*** Opening RECORDS SHOWN ***
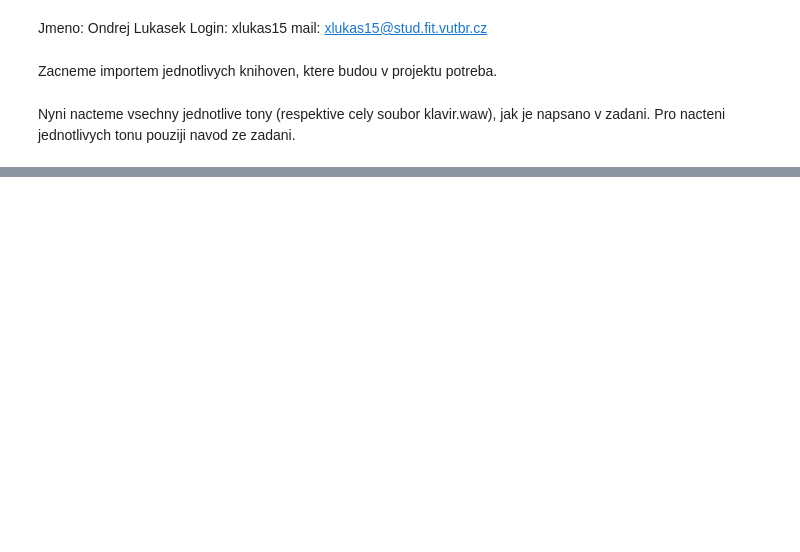
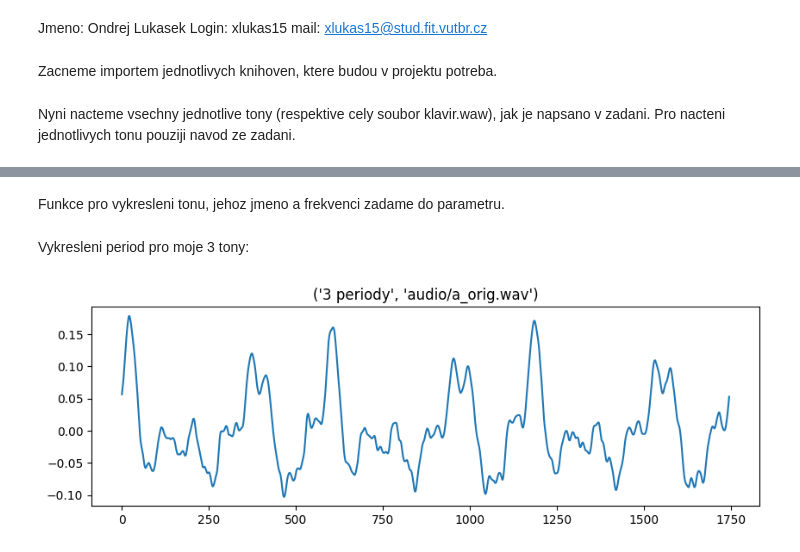
Before and after one commit to MOONYROS/VUT-ISS-project, a Jupyter notebook: xlukas15.ipynb, the cells around one changed output, grey strips where cells are left out. Saved outputs shown, nothing was run; the diff lists cells and outputs as text; code cells hidden in the pictures; blank space fills up the shorter version.

```diff
--- a/xlukas15.ipynb
+++ b/xlukas15.ipynb
@@ -83,17 +58,0 @@ plt.grid(alpha=0.5, linestyle='--')
-# %%
-s, Fs = sf.read('audio/c_orig.wav') # POTREBA ZOBRAZIT JENOM 3 PERIODY
-display(Audio(s, rate=Fs)) # pozdeji potreba smazat
-N = s.size
-s_seg_spec = np.fft.fft(s)
-G = 10 * np.log10(1/N * np.abs(s_seg_spec)**2)
-
-f = np.arange(G.size) / N * Fs
-
-plt.figure(figsize=(10, 3))
-#plt.plot(f[:f.size//2+1], G[:G.size//2+1])
-plt.plot(f[:f.size//2], G[:G.size//2])
-#plt.plot(f, G)
-
-plt.xlabel('$f[Hz]$')
-plt.title('Spektralni hustota vykonu [dB]')
-plt.grid(alpha=0.5, linestyle='--')
@@ -102,0 +59,21 @@ plt.grid(alpha=0.5, linestyle='--')
+# %% [markdown]
+Funkce pro vykresleni tonu, jehoz jmeno a frekvenci zadame do parametru.
+# %%
+def periodPrint(fileName, toneFreq):
+    s, Fs = sf.read(fileName)
+    N = s.size
+    period = 1 / toneFreq
+    sample = int(N * period)
+    plt.figure(figsize=(10, 3))
+    graphTitle = '3 periody', fileName
+    plt.title(graphTitle)
+    plt.plot(s[:6 * sample])
+    plt.show()
+# %% [markdown]
+Vykresleni period pro moje 3 tony:
+# %%
+periodPrint('audio/a_orig.wav', 82.41)
+periodPrint('audio/b_orig.wav', 659.26)
+periodPrint('audio/c_orig.wav', 3520.00)
+# %% [output]
+[figure, added]
```
Also changed, not shown: parts of 7 cells of this notebook.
*** Closing RECORDS SHOWN ***
(TASK) Could you set down every entry above exactly as it stands, with no images?

(ANSWER BELOW)
Before and after one commit to MOONYROS/VUT-ISS-project, a Jupyter notebook: xlukas15.ipynb, the cells around one changed output, grey strips where cells are left out. Saved outputs shown, nothing was run; the diff lists cells and outputs as text; code cells hidden in the pictures; blank space fills up the shorter version.

```diff
--- a/xlukas15.ipynb
+++ b/xlukas15.ipynb
@@ -83,17 +58,0 @@ plt.grid(alpha=0.5, linestyle='--')
-# %%
-s, Fs = sf.read('audio/c_orig.wav') # POTREBA ZOBRAZIT JENOM 3 PERIODY
-display(Audio(s, rate=Fs)) # pozdeji potreba smazat
-N = s.size
-s_seg_spec = np.fft.fft(s)
-G = 10 * np.log10(1/N * np.abs(s_seg_spec)**2)
-
-f = np.arange(G.size) / N * Fs
-
-plt.figure(figsize=(10, 3))
-#plt.plot(f[:f.size//2+1], G[:G.size//2+1])
-plt.plot(f[:f.size//2], G[:G.size//2])
-#plt.plot(f, G)
-
-plt.xlabel('$f[Hz]$')
-plt.title('Spektralni hustota vykonu [dB]')
-plt.grid(alpha=0.5, linestyle='--')
@@ -102,0 +59,21 @@ plt.grid(alpha=0.5, linestyle='--')
+# %% [markdown]
+Funkce pro vykresleni tonu, jehoz jmeno a frekvenci zadame do parametru.
+# %%
+def periodPrint(fileName, toneFreq):
+    s, Fs = sf.read(fileName)
+    N = s.size
+    period = 1 / toneFreq
+    sample = int(N * period)
+    plt.figure(figsize=(10, 3))
+    graphTitle = '3 periody', fileName
+    plt.title(graphTitle)
+    plt.plot(s[:6 * sample])
+    plt.show()
+# %% [markdown]
+Vykresleni period pro moje 3 tony:
+# %%
+periodPrint('audio/a_orig.wav', 82.41)
+periodPrint('audio/b_orig.wav', 659.26)
+periodPrint('audio/c_orig.wav', 3520.00)
+# %% [output]
+[figure, added]
```
Also changed, not shown: parts of 7 cells of this notebook.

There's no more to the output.